The Centers for Disease Control and Prevention (CDC) recommend that adults get at least 150 minutes of moderate-intensity aerobic activity each week alongside muscle-strengthening activities at least two days a week. We recommend talking to your doctor about the appropriate level and intensity of exercise, especially if you have a chronic condition like type 2 diabetes or heart disease. And ApexHealth members – don’t forget about your fitness benefit! We wrote about how we can help support your fitness goals in a previous blog post.
2. Choose brain-healthy foods
Your diet can also help keep your brain healthy. As the Alzheimer’s Association points out, a balanced diet that is lower in fat and higher in fruits and vegetables can help reduce the risk of cognitive decline.
One of these is the Mediterranean diet, a type of meal plan that’s rich in plant-based whole foods like fruits, vegetables, bread and other whole grains, potatoes, beans, nuts, seeds and olive oil. The omega-3 fatty acids found in extra-virgin olive oil and other healthy fats are vital for your cells to function and increase mental focus, slow cognitive decline and keep your brain healthy. The Mediterranean diet also includes some low-fat dairy products, eggs, fish and poultry.
3. Try brain-stumping activities
Your brain is like a muscle – to keep it strong and healthy, you need to keep using it. There are many activities that can help keep your brain in shape such as doing crossword or Sudoku puzzles, reading, playing cards, or putting together a jigsaw puzzle. Different activities can help engage different types of your brain. Try a combination of activities to make the most of your efforts. Challenging your brain has short- and long-term benefits to brain health.
4. Get regular sleep to clear your brain
Sleep is important to preserving brain health. It may reduce buildup in the brain of an abnormal protein associated with Alzheimer’s disease. Seven or eight hours of uninterrupted sleep will give you the best health benefits. You can get great sleep by creating a regular schedule, avoiding naps and late-night snacks, and setting up a safe and restful place to sleep. Get more sleep tips by reading our previous blog post.

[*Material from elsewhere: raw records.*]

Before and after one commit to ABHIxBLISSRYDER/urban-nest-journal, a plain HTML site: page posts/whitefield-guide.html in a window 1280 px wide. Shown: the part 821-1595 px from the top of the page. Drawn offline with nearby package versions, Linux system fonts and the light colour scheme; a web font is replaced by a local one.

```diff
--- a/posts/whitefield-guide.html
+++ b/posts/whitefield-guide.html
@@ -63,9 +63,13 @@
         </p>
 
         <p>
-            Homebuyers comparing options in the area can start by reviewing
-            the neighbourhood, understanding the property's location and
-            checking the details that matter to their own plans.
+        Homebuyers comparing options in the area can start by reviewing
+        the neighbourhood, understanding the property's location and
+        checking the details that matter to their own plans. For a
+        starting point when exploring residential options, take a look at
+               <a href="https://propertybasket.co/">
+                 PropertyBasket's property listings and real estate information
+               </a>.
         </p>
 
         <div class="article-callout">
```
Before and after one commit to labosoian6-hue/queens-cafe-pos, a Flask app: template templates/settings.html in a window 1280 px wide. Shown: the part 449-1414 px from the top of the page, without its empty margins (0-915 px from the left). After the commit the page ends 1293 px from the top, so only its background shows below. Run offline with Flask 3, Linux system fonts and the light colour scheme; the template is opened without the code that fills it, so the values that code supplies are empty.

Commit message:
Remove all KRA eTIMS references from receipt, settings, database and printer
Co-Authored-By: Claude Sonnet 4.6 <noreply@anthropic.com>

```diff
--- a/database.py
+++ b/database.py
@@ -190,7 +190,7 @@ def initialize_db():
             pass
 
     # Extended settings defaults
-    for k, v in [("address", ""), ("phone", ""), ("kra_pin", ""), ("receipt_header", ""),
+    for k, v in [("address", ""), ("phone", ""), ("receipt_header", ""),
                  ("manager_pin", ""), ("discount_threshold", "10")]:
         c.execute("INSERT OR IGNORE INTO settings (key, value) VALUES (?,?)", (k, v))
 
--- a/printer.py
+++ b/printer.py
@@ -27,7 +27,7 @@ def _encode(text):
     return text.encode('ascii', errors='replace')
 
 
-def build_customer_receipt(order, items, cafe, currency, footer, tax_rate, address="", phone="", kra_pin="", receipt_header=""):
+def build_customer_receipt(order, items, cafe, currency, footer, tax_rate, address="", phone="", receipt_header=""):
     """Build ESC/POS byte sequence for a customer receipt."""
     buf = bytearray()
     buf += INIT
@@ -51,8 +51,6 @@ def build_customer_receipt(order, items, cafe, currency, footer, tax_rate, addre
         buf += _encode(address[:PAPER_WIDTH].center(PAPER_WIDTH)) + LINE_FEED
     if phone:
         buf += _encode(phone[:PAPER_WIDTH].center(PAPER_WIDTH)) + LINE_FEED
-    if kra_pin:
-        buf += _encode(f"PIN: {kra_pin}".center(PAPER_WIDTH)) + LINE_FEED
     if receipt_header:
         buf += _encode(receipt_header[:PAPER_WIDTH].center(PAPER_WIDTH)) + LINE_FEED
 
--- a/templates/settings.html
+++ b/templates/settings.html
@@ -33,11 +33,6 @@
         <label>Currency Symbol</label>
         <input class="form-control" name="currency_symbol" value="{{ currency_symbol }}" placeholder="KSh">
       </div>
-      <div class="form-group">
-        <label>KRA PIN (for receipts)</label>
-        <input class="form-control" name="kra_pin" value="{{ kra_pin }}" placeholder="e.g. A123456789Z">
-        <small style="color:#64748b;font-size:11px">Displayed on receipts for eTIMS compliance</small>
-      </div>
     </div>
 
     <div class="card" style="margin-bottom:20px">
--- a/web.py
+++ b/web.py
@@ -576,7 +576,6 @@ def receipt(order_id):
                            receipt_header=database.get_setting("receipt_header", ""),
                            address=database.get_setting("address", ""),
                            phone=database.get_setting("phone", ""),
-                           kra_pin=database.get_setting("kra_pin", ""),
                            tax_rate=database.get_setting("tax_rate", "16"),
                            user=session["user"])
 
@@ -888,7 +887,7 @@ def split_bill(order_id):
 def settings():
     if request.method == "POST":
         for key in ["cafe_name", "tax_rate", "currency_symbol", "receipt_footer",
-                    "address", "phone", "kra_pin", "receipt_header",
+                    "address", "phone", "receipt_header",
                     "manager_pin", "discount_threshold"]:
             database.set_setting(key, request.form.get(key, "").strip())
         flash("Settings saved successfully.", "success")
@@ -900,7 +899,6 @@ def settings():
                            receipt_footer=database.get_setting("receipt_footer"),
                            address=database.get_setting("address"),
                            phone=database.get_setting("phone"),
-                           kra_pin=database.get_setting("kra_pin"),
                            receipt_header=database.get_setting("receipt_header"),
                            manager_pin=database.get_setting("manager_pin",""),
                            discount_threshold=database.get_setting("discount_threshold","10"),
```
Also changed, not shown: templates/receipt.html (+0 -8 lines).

Your sleep could be interrupted by insomnia or sleep apnea. The National Institutes of Health (NIH) note that insomnia is a common problem when you’re 60 and older. Other problems that could affect your sleep include:
- Sleep apnea, a condition in which you may experience short pauses in breathing and snoring while asleep
- Movement disorders such as restless legs syndrome, periodic limb movement disorder and rapid eye movement sleep behavior disorder
If you are experiencing any of these symptoms or interruptions to your sleep, we recommend that you discuss this with your doctor or health care provider. They’ll be able to help you find solutions to help you get a better night’s sleep for your overall and brain health.
5. Boost brain health with social engagements
Staying socially engaged may help keep your brain healthy. Social interaction helps ward off depression and stress which contribute to memory loss. In addition to spending time with family and friends, volunteering can be a great way to make social connections as we get older. Joining a volunteer group is a great way to meet people with common commitments, interests, and values. If you’re looking to get to know your community, start by finding ways to help your neighbors! Check out our blog to learn more about the benefits of volunteering.
We want to help you keep your brain healthy as you get older! If you have any questions, give us a call at (844) 279-0508 (TTY: 711) to speak with an ApexAssistant. Our hours of operation are Monday through Friday 8 a.m. – 8 p.m. (local time) from Apr. 1 through Sept. 30 and seven days a week 8 a.m. – 8 p.m. (local time) from Oct. 1 through Mar. 31.